A status report clearly communicates the progress made to date on a particular project. Moreover, the status report is a method of communicating successes and / or challenges the consultant encounters during the project.

Status reports come in a variety of formats including documents and presentations, and the exact format will depend on the preferences of both the client and consultant.

While working on a consulting engagement you should monitor how you spend your time for several reasons. First, this will help you keep track of your own time and resources effectively. Second, clients may expect you to produce detailed reports of how you are using their time and money during the engagement.
In order to provide the highest quality consulting services to clients, you should implement a stage-gate model, which involves dividing the project into ‘stages’ and separating each by ‘gates’.  At each gate, apply standard quality assurance exercises to ensure the quality of your consulting services and work outputs.
The final report you send to your client will detail the objectives met during the consulting engagement, outline the next steps for implementation and define any follow-up work. Final reports come in a variety of formats including documents and presentations, and the exact format will depend on the preferences of both the client and consultant.

By developing a standard format for presentations and reports, you can ensure that information is communicated to clients consistently and effectively.

An overview of the requirements for success during the assignment, based on the Execution Phase in the EN 16114 Management Consultancy Services Standard, is set out below:

Purpose To deliver what was agreed in the Offering phase.
Input Should not start without an agreement and significant changes in the assignment context that have an impact on the execution may require renegotiation of the agreement.
Outcome Services and deliverables or outputs.

Recommendations and approach for the future, if appropriate.

Ongoing evaluation and improvement.

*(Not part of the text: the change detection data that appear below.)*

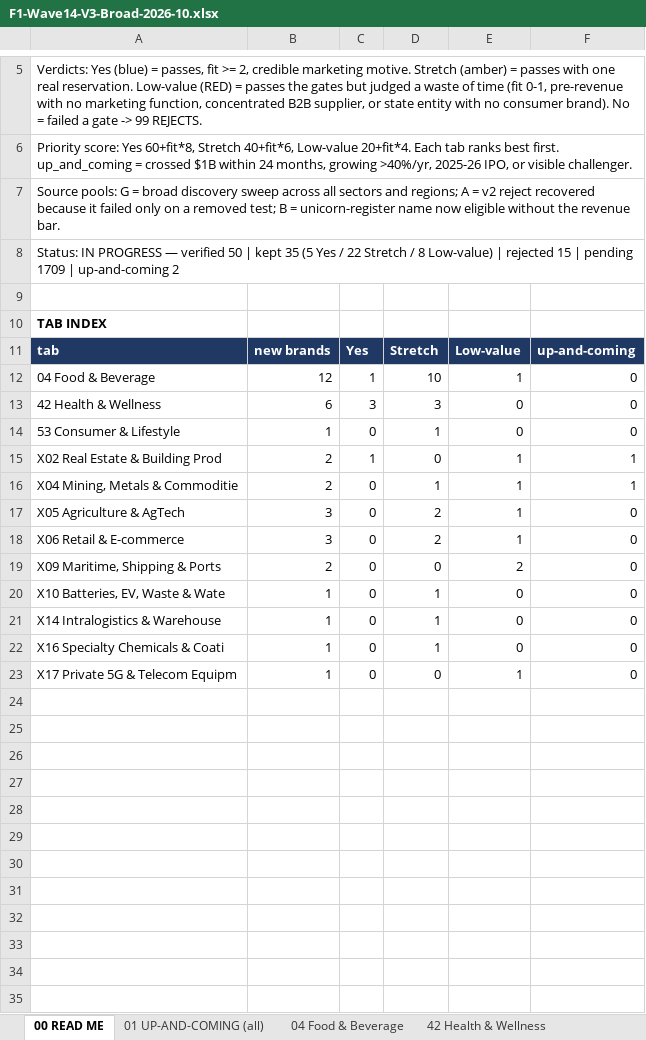
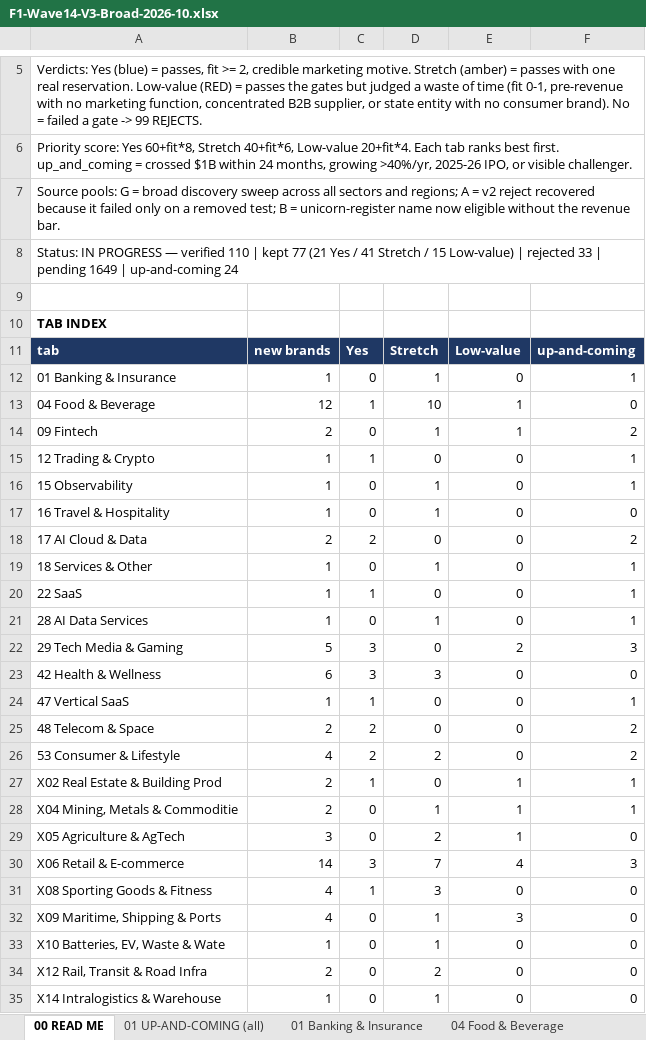
Before and after one commit to rahulgopalan42/rg42, an Excel workbook: reports/F1-Wave14-V3-Broad-2026-10.xlsx, sheet 00 READ ME, drawn as a sheet; only a part is shown, gaps mark what is left out; the shorter side is filled out with more unchanged rows; values as stored, in another font and other column widths than the file's, no borders; addresses are those after the commit; the diff covers the shown part only; the diff names each change by its address in the sheet, - before the commit and + after, or states it on an @@ line.

```diff
--- a/reports/F1-Wave14-V3-Broad-2026-10.xlsx (sheet 00 READ ME)
+++ b/reports/F1-Wave14-V3-Broad-2026-10.xlsx (sheet 00 READ ME)
+sheet tab: 01 Banking & Insurance
-A8: …— verified 50 | kept 35 (5 Yes / 22 Stretch / 8 Low-value) | rejected 15 | pending 1709 | up-and-coming 2
+A8: …— verified 110 | kept 77 (21 Yes / 41 Stretch / 15 Low-value) | rejected 33 | pending 1649 | up-and-coming 24
+row 12: 01 Banking & Insurance | 1 | 0 | 1 | 0 | 1
+row 14: 09 Fintech | 2 | 0 | 1 | 1 | 2
+row 15: 12 Trading & Crypto | 1 | 1 | 0 | 0 | 1
+row 16: 15 Observability | 1 | 0 | 1 | 0 | 1
+row 17: 16 Travel & Hospitality | 1 | 0 | 1 | 0 | 0
+row 18: 17 AI Cloud & Data | 2 | 2 | 0 | 0 | 2
+row 19: 18 Services & Other | 1 | 0 | 1 | 0 | 1
+row 20: 22 SaaS | 1 | 1 | 0 | 0 | 1
+row 21: 28 AI Data Services | 1 | 0 | 1 | 0 | 1
+row 22: 29 Tech Media & Gaming | 5 | 3 | 0 | 2 | 3
+row 24: 47 Vertical SaaS | 1 | 1 | 0 | 0 | 1
+row 25: 48 Telecom & Space | 2 | 2 | 0 | 0 | 2
-B26: 1
+B26: 4
-C26: 0
+C26: 2
-D26: 1
+D26: 2
-F26: 0
+F26: 2
-B30: 3
+B30: 14
-C30: 0
+C30: 3
-D30: 2
+D30: 7
-E30: 1
+E30: 4
-F30: 0
+F30: 3
+row 31: X08 Sporting Goods & Fitness | 4 | 1 | 3 | 0 | 0
-B32: 2
+B32: 4
-D32: 0
+D32: 1
-E32: 2
+E32: 3
+row 34: X12 Rail, Transit & Road Infra | 2 | 0 | 2 | 0 | 0
```
Also changed, not shown: 1 added row elsewhere in this sheet, sheet 01 UP-AND-COMING (all), sheet X06 Retail & E-commerce, sheet 98 PENDING, sheet 99 REJECTS, sheet 53 Consumer & Lifestyle, sheet X09 Maritime, Shipping & Ports, other sheet tabs.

The components of the Execution phase should include:
Refining the agreed work plan Work plan agreed in Offering phase refined to reflect conditions at the start of Execution phase; client involved and approval gained for the refined plan.
Implementing the work plan Assignment carried out in accordance with refined work plan – typically to consist of:

– information gathering;

– analysis;

– scenarios and/or recommendations;

– decisions taken;

– implementation of decisions;

– preparation for acceptance and closure.

Assignment management and monitoring Areas below addressed throughout the assignment to ensure success:

a) Project governance: Final decisions about the assignment made by the client with the practice making all reasonable efforts to provide relevant information; terms of agreement between client and practice respected, and capable of dealing with the consequences of any breach.

b) Project management approach: Agreed project management methodology and structure adhered to.

c) Resources Management: All resources involved made available and managed in accordance with the agreement.

d) Monitoring of progress and change control:

Progress against the work plan monitored and recorded formally with a change control system or process in place to deal with:

– deviations from the work plan;

– changed context of the assignment;

– changes in the client’s operating environment;

– changes in the consultancy practice.

Significant changes beyond the scope of the change control process considered as new inputs to the Offering and / or Execution phase.

e) Risk management: Commercial and assignment-related risks continually assessed, and mitigated.   Risk management applied to identify, analyze, assess and prioritize risks, coordinating and applying the required resources to minimize, monitor and control probability and impact.

f) Quality: An agreed quality plan followed by the client and the consultancy practice. to ensure that the service is provided and the outputs are delivered.

g) Communications and reporting: Principles of communication agreed in the Offering phase followed throughout, with regular reporting of progress and risks.

Approvals and acceptance Agreed process in place to approve and accept all services delivered. Commercial implications of acceptance or rejection dealt with in accordance with the agreement.